"You know, even though I had to wear that stupid back brace and you were kind of fat, we were still totally cutting edge."
I don't have many regrets in life. I've made mistakes, sure, but I feel they all helped shape me into a relatively decent, if not slightly off-kilter, person. Yet I do regret something I never did.
Her name was Cheryl and she transferred to my high school as a sophomore. On the very first day of school that year, Cheryl and I were assigned to work as biology lab partners. The girl was ridiculously funny, bubbly, and warm. She was also terrified at the prospect of not knowing a single person in our school of over 2,000 students. Cheryl was kind and accommodated my pathological aversion to dissection. She handled most of the slicing and dicing while I took care of the paperwork.
In many ways, Cheryl should have been placed on a higher rung of the high school social ladder than myself. I immediately recognized this. So when she kept asking me to hang out or do things, I put her off. I figured she would eventually transition into a cooler circle and leave me in the dust.

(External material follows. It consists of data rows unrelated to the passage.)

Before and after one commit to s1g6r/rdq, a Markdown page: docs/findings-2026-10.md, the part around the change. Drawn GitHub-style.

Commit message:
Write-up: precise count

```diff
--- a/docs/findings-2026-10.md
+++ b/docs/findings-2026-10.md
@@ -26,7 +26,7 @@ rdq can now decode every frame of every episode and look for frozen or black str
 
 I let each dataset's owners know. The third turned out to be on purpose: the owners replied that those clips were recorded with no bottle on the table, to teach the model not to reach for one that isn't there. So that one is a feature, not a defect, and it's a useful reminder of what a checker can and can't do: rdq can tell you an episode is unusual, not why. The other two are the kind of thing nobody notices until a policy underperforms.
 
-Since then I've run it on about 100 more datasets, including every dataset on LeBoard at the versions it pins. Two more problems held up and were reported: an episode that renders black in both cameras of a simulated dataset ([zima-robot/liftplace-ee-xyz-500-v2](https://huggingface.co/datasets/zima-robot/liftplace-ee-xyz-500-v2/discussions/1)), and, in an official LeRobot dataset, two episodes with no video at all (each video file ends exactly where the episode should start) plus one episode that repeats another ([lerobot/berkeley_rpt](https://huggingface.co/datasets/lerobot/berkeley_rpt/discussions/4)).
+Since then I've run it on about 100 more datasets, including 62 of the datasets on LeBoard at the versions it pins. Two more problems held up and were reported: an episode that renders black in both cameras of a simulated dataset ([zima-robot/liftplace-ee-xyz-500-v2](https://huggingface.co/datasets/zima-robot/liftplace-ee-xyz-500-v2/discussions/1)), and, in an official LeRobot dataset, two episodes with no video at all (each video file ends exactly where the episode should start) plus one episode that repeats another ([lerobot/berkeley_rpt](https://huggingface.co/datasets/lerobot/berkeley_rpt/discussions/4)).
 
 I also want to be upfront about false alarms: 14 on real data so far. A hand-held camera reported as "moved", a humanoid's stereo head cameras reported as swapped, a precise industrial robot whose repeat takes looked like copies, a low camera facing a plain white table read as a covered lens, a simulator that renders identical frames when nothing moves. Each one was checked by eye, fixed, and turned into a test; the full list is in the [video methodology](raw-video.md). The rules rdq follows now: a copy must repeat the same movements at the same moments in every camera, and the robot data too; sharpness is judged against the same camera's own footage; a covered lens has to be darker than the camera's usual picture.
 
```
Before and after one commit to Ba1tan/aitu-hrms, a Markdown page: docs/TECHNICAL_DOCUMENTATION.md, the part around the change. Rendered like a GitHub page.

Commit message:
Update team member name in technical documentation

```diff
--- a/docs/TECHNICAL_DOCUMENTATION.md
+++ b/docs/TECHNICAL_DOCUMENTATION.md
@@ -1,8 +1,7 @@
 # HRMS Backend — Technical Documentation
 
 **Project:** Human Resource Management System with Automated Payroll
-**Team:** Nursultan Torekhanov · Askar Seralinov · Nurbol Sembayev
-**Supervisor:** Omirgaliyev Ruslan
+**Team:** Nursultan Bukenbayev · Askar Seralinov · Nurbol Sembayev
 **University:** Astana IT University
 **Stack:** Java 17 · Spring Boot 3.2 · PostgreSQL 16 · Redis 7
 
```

Sadly, Cheryl never got the chance. She was killed in a car accident as she and a friend from her last school were pulled over on the side of the road. The truck did not see them and hit the car. Cheryl hung on for a few days in the hospital, but eventually died from her injuries.
I have felt guilty about this for almost 25 years. I have thought about Cheryl many times throughout my life, including the day I got married and the first time I held Daniel. These were things she never got a chance to do. What if I had only brought her into our circle of nerds? Offered her a place where she was welcomed and accepted? Maybe she wouldn't have been in that car that day, reaching out to old friends for a little support.
As time went on, I often tried to bring the newbie into my circle. Whether it was the college transfer student, the latest hire at the big insurance company, or the new mom to the block, I tried to make sure nobody went it alone. Even when I didn't "click" with a person, I hooked them up with people who shared their interests or backgrounds. It was the least I could do.
Yet recently, I have gotten complacent. Lazy. It was easier to hang out with my close group of friends who understood each other without explanation. We always know where the punchline is going. We accept each other's baggage. We even started joking around about getting shirts that read "No New People." But that's when Miniature Friend made an important observation:
"You have GOT to get out and hang with people outside your comfort zone and do things you're scared of. You can't spend your entire life walking only into rooms where you know everyone there. If you don't, you are going to miss out on a lot of great people and never even know it."
So last Sunday, I walked into a room where I didn't really know a single person. It was the first rehearsal for the May 5th Listen to Your Mother Show:
|Photo credit: Sabrina Persico|
|Photo credit: Sabrina Persico|
We all got up and took turns reading our pieces. Some of the people I pegged as "serious" were rip-roaringly hilarious. And some of the people I thought for sure were going to be funny tore my heart into a thousand little pieces with their moving readings.
Afterwards? I needed a drink. It was like going on the most thrilling, scary, and unpredictable roller coaster EVER.
As luck would have it, we DID all go for drinks. I was hanging out with people who didn't know me for the first time in forever. Who would I offend with the absence of my verbal filter? These gals would also not understand that I'm slightly deaf, a little blind, and can't remember anyone's names or faces until I have met them exactly 425 times.
It didn't matter. The energy of the group and the different path each woman had taken to arrive at that moment converged to create something special. Something magical. I was welcomed into the circle without question or thought.
So I won't be wearing that "No New People" shirt after all. When I get on stage May 5th, I will again think of Cheryl, Miniature Friend, and this entire experience to help remind me to live a life without regrets.
And I'm confident that nobody will regret buying tickets to attend this amazing show, so think about getting some today! TICKETS HERE.